There are certain advantages to being parents of adult children and in watching them raise their children. In fact, there are far too many to itemize. I love to hear our children talk about their childhoods, the things they did--some I remember, some I don't; some I'm learning for the first time. Today, some things don't seem like such a big deal and I can actually laugh at them aloud. Some of those things demanded a straight face in years past. It's fun to laugh and talk about things together. Yesterday several folks came into Sunday School laughing about some experiences Tommy shared in his children's sermon. They wanted to know if he really did those things (like painting the carport floor and giving the dog chewing gum which she spit out and got all imbedded in an Oriental area rug) and I said "Yes, and I'm sure there are more experiences I have yet to learn." It's all a part of growing up--laughable now; a bit more serious then.
We can also watch the grandchildren with a somewhat more relaxed attitude. I chuckled as Drew told me the unofficial stats of how many grapes in a row he, Sarah and Jacob could toss into the air and catch with their mouths before missing. Then he said, "You should see Jacob do a pop tart." I don't think his mom thought it was as funny as I did. Grandparents can laugh at things that parents often have to take more seriously.
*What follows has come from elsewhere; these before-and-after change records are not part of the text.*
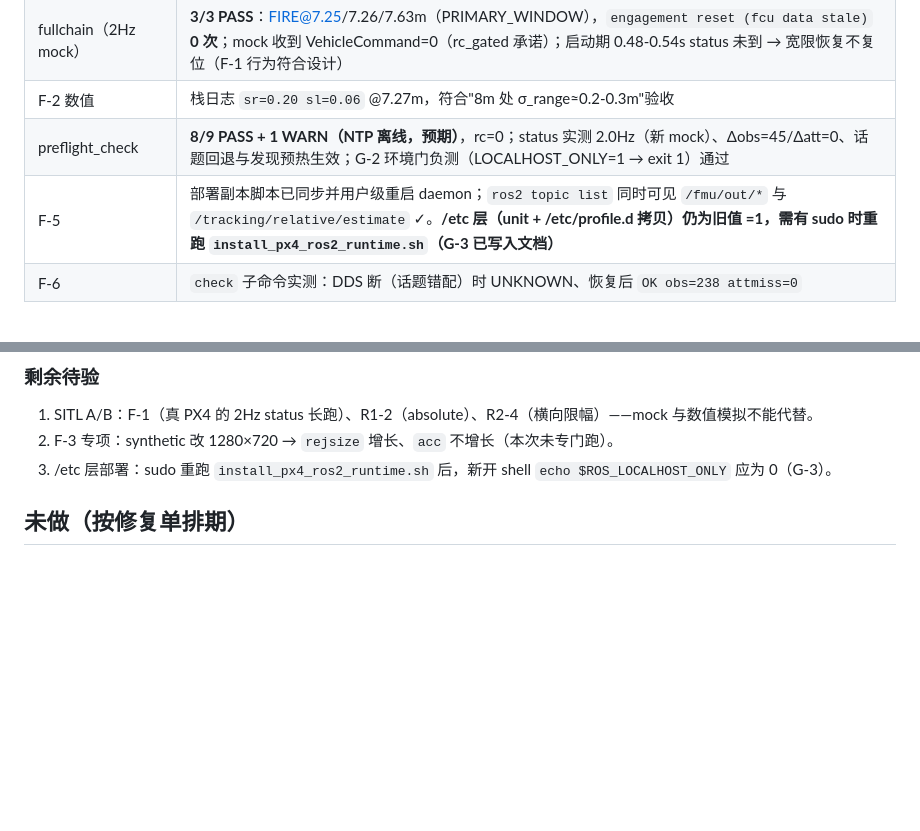
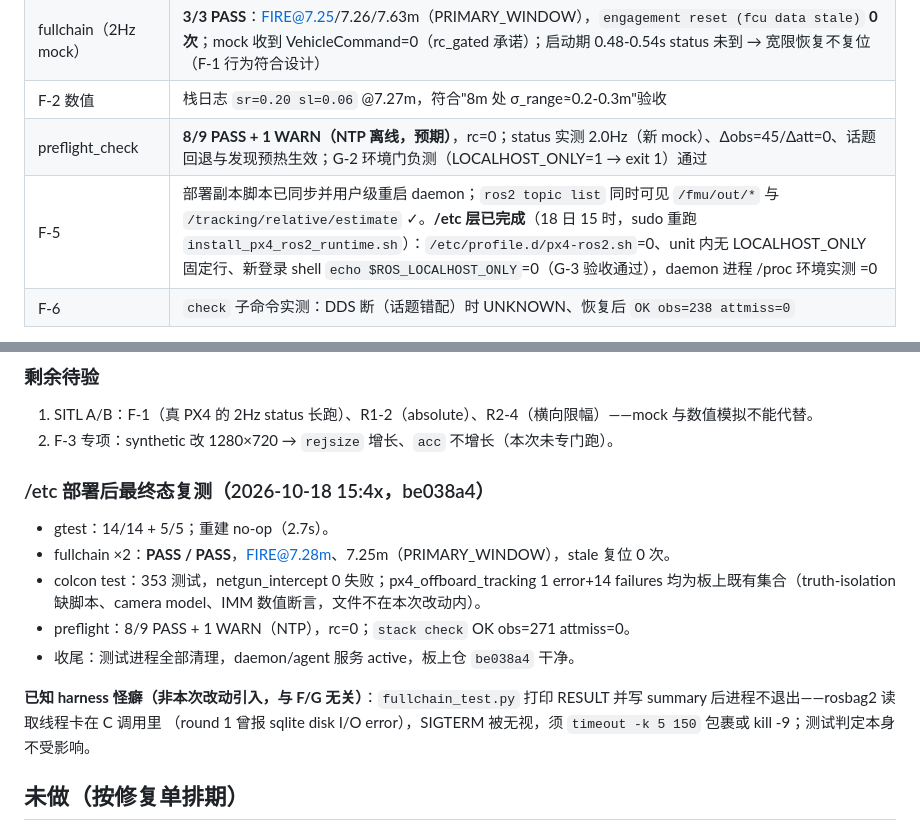
Before and after one commit to yfx1234/UAVLab-Anti-Drone, a Markdown page: docs/复核修复批次_2026-10-18.md, 2 parts joined by grey strips. Drawn GitHub-style; blank space fills up the shorter version.

Commit message:
docs: /etc 层部署完成（sudo 安装器，G-3 验收过）+ /etc 部署后最终态复测全绿；记录 fullchain harness 不退出怪癖

```diff
--- a/docs/复核修复批次_2026-10-18.md
+++ b/docs/复核修复批次_2026-10-18.md
@@ -26,7 +26,7 @@
 | fullchain（2Hz mock） | **3/3 PASS**：FIRE@7.25/7.26/7.63m（PRIMARY_WINDOW），`engagement reset (fcu data stale)` **0 次**；mock 收到 VehicleCommand=0（rc_gated 承诺）；启动期 0.48-0.54s status 未到 → 宽限恢复不复位（F-1 行为符合设计） |
 | F-2 数值 | 栈日志 `sr=0.20 sl=0.06` @7.27m，符合"8m 处 σ_range≈0.2-0.3m"验收 |
 | preflight_check | **8/9 PASS + 1 WARN（NTP 离线，预期）**，rc=0；status 实测 2.0Hz（新 mock）、Δobs=45/Δatt=0、话题回退与发现预热生效；G-2 环境门负测（LOCALHOST_ONLY=1 → exit 1）通过 |
-| F-5 | 部署副本脚本已同步并用户级重启 daemon；`ros2 topic list` 同时可见 `/fmu/out/*` 与 `/tracking/relative/estimate` ✓。**/etc 层（unit + /etc/profile.d 拷贝）仍为旧值 =1，需有 sudo 时重跑 `install_px4_ros2_runtime.sh`（G-3 已写入文档）** |
+| F-5 | 部署副本脚本已同步并用户级重启 daemon；`ros2 topic list` 同时可见 `/fmu/out/*` 与 `/tracking/relative/estimate` ✓。**/etc 层已完成**（18 日 15 时，sudo 重跑 `install_px4_ros2_runtime.sh`）：`/etc/profile.d/px4-ros2.sh`=0、unit 内无 LOCALHOST_ONLY 固定行、新登录 shell `echo $ROS_LOCALHOST_ONLY`=0（G-3 验收通过），daemon 进程 /proc 环境实测 =0 |
 | F-6 | `check` 子命令实测：DDS 断（话题错配）时 UNKNOWN、恢复后 `OK obs=238 attmiss=0` |
 
 手动编排踩坑记录（非代码问题，已写入 preflight 修复）：本板 FastDDS
@@ -44,7 +44,19 @@ synthetic 发 `/test/perception/observations_json`，起栈须传
 
 1. SITL A/B：F-1（真 PX4 的 2Hz status 长跑）、R1-2（absolute）、R2-4（横向限幅）——mock 与数值模拟不能代替。
 2. F-3 专项：synthetic 改 1280×720 → `rejsize` 增长、`acc` 不增长（本次未专门跑）。
-3. /etc 层部署：sudo 重跑 `install_px4_ros2_runtime.sh` 后，新开 shell `echo $ROS_LOCALHOST_ONLY` 应为 0（G-3）。
+
+### /etc 部署后最终态复测（2026-10-18 15:4x，be038a4）
+
+- gtest：14/14 + 5/5；重建 no-op（2.7s）。
+- fullchain ×2：**PASS / PASS**，FIRE@7.28m、7.25m（PRIMARY_WINDOW），stale 复位 0 次。
+- colcon test：353 测试，netgun_intercept 0 失败；px4_offboard_tracking 1 error+14 failures 均为板上既有集合（truth-isolation 缺脚本、camera model、IMM 数值断言，文件不在本次改动内）。
+- preflight：8/9 PASS + 1 WARN（NTP），rc=0；`stack check` OK obs=271 attmiss=0。
+- 收尾：测试进程全部清理，daemon/agent 服务 active，板上仓 `be038a4` 干净。
+
+**已知 harness 怪癖（非本次改动引入，与 F/G 无关）**：`fullchain_test.py`
+打印 RESULT 并写 summary 后进程不退出——rosbag2 读取线程卡在 C 调用里
+（round 1 曾报 sqlite disk I/O error），SIGTERM 被无视，须
+`timeout -k 5 150` 包裹或 kill -9；测试判定本身不受影响。
 
 ## 未做（按修复单排期）
 
```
Often, when Marty and I are on the phone together, she will correct Christopher with a stern, "No sir. We don't do that." All the while I'm smiling and wondering what that sweet, innocent little boy could possibly be doing to warrant such a stern voice.
And, you know, I'm more grown up myself. I know that there is nothing more important than being available to a grandchild. Reading to Mer takes precedence over the evening news. Everything gets put aside when Elisa makes a bee-line toward you and grabs you around the legs. "I love you" takes on a whole new meaning when it comes from the mouth of a grandchild. As a grandparent I have the advantage of either having more time or taking more time when a child calls my name; as a grandparent I'm more tolerant and a lot more patient. I have stories to share and lessons to learn from each one of them.
Liz shared a Drew story with us yesterday. It seems that he and Jacob were having a brotherly squabble Saturday morning. Jacob was mad because he thought Drew got him in trouble and Drew was mad because Jacob was mad. (You know the vicious circle.) Jacob was planning to spend the night with a friend and had his bag out on the bed getting it ready. When he wasn't looking Drew saw his chance to get back at him. He took a pink teddy bear/blanket toy and hid it in Jake's bag under the top layer of clothes. I suspect Drew got the last laugh when the bear was discovered in the bag. I don't know I would have thought of doing something like that when I was six years old.
On a serious note, yesterday in Sunday School the teacher asked what would happen if you didn't obey God's commandments. Drew put his hand in the air to answer. He said, "If you don't do what God tells you to, you'll go straight to hell." I promise we do not preach hellfire and damnation to our Sunday School children, but his answer did make me think. My first thought was this great verse in Romans: The wages of sin is death, but the gift of God is eternal life through Jesus Christ our Lord. Do we not more fully comprehend "grace" when we also understand that there are consequences for sin? Drew's answer says to me that he is learning that there is a difference between right and wrong and that God expects obedience from His children. It says to me that Drew understands that truly God hates sin. Right now he knows the first part of the Romans verse; in due time he'll embrace the gift of God and understand "grace." I had the great advantage of baptizing Drew and now have the advantage of watching him grow as a child of the covenant.